The result is a polished recording that builds off of the deserved buzz from Mery Steel’s Live at Brother’s Drake album released in March. Going through Mery Steel's recent recordings, it’s truly hard to believe Stolte-Sawa has only been writing songs for a couple of years.

While Dreams track “This is How We Live” finds the personal butting up against the political, leadoff song “Apologize Already,” an Americana-inflected indie-pop tune coated in unspoken pedal steel laments, implores a former lover to say the two words she never heard them say: I’m sorry.

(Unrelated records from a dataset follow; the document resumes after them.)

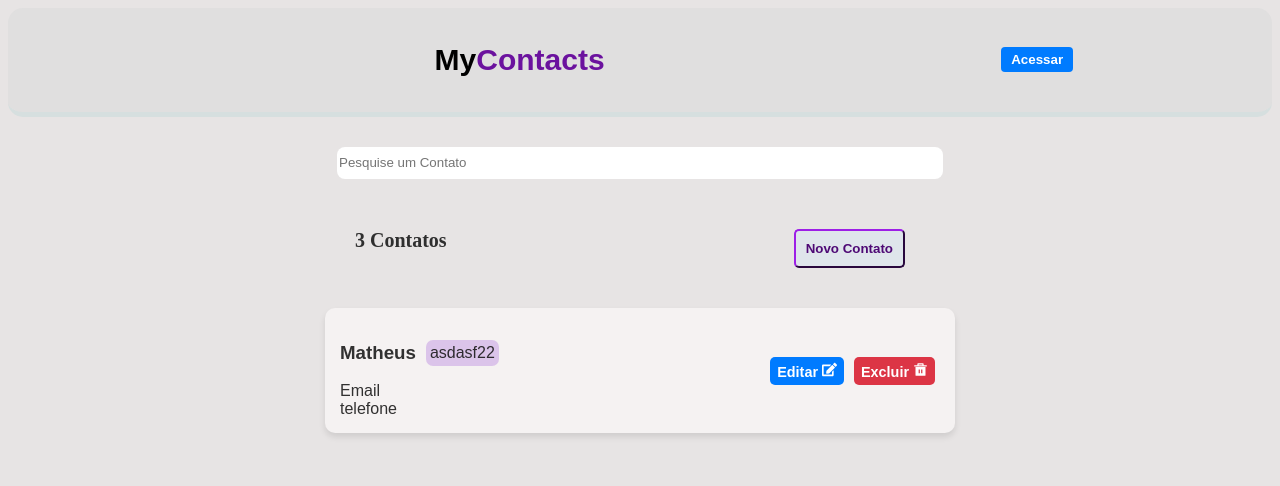
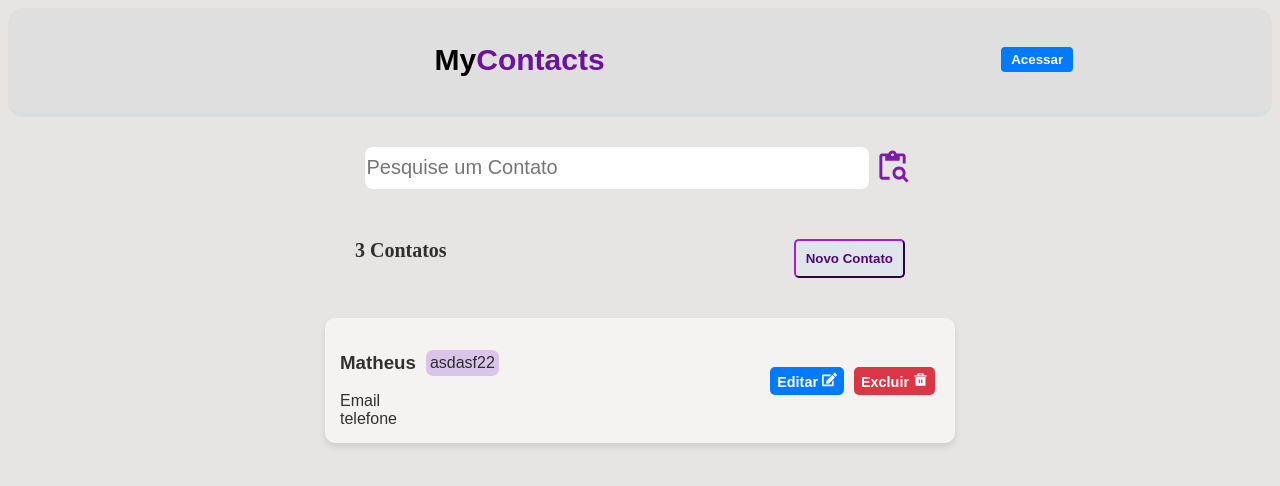
Before and after one commit to Klaudio0707/MyContacts, a React (Vite) app: page /Contacts in a window 1280 px wide. Shown: the top 486 px of the page. Built offline with nearby package versions, Linux system fonts and the light colour scheme; no server answers.

Commit message:
inclusão do icone e botao ao lado do componente findContacts

```diff
--- a/src/Components/CardContacts/styles.module.css
+++ b/src/Components/CardContacts/styles.module.css
@@ -14,7 +14,9 @@
 }
 .container_CardContato:hover{
     transition:  #000 transform 0.6s ease-in-out, box-shadow 0.2s ease-in-out;
-    scale: 1.1;
+    cursor:copy;
+    scale: 1.02;
+
 }
 .container_TitleContato{
     display: flex;
--- a/src/Components/FindContacts/FindContacts.tsx
+++ b/src/Components/FindContacts/FindContacts.tsx
@@ -1,10 +1,22 @@
+import { useRef } from "react";
 import styles from "./styles.module.css"
+import { MdOutlineContentPasteSearch } from "react-icons/md";
 
 
-const FindContacts = () => {
+
+const FindContacts:React.FC = () => {
+  const inputRef = useRef<HTMLInputElement>(null);
+  const handleIconClick = () => {
+    if (inputRef.current) {
+      inputRef.current.focus();
+    }
+  };
   return (
     <section className={styles.container_Input}>
-      <input type="text" placeholder="Pesquise um Contato" className={styles.input_Find}/>
+      <input type="text"  ref={inputRef} placeholder="Pesquise um Contato" className={styles.input_Find}/>
+      <button className={styles.search_Btn} onClick={handleIconClick}   aria-label="Pesquisar Contato">
+      <MdOutlineContentPasteSearch className={styles.search_Icone}  size={35}/>
+      </button>
     </section>
   )
 }
--- a/src/Components/FindContacts/styles.module.css
+++ b/src/Components/FindContacts/styles.module.css
@@ -6,8 +6,22 @@
 .input_Find{
     text-align: start;
     width: 50%;
-    height: 30px;
+    max-width: 500px;
+    height: 40px;
     border-radius: 8px;
     background-color: #fff;
     border: none;
+    font-size: 20px;
 }
+.search_Icone{
+    color: #7e1aac;
+}
+
+.search_Btn{
+   border: none;
+   background-color: transparent;
+   cursor: pointer;
+}
+.search_Icone:hover{
+    color: #9902df;
+}
```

“Back before I even had a band, I had a friend of mine make Mery Steel-branded shirts that say, ‘Apologize Already.’ I was pretty sure that the first release I was going to put out would be called Apologize Already. ... The songs that I started writing for Mery Steel were inspired by and fueled by the intense feelings that I still had left over from that relationship,” she said. “It's also a little bit about how that person called me six months after we broke up to ask me to absolve them. They wanted me to say that it wasn't all their fault, and I didn't want to do that. And so I said no. I would be happy to have that conversation with that person. But they owe me an apology.”

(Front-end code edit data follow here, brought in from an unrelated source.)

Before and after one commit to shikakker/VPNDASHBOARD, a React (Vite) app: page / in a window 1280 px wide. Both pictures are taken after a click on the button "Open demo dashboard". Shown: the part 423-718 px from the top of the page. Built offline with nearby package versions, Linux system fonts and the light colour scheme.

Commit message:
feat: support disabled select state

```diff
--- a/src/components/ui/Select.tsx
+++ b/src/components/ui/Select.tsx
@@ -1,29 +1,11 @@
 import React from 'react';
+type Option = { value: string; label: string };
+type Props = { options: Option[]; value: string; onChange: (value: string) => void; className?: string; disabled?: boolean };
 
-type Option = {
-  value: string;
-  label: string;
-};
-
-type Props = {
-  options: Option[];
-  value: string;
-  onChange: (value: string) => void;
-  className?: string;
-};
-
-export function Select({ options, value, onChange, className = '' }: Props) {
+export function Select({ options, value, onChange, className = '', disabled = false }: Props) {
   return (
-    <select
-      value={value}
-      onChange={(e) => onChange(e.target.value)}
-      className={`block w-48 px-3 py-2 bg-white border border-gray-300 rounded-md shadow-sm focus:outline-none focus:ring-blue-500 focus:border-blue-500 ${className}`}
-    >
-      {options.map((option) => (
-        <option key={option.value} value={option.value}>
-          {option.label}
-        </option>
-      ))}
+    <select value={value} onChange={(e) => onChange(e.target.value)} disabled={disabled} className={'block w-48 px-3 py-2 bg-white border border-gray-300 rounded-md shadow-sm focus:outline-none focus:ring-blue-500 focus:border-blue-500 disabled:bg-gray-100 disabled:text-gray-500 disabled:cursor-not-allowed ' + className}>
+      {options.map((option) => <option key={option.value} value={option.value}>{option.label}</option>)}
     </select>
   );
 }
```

Normally, Mery Steel would play a release show for Dreams, but the pandemic is quashing those plans. Besides, Stolte-Sawa isn’t keen to exert a big promotional push for the EP during this time of social unrest. “Is now the time to be adding noise when so much of what people are consuming right now is rightfully on protests and on social reform? I worry, as a person who cares about my community, about taking attention away from that,” she said. “That influenced my decision to just put this music out and let people listen to it on their own time and enjoy it on their own time, whenever they need it.”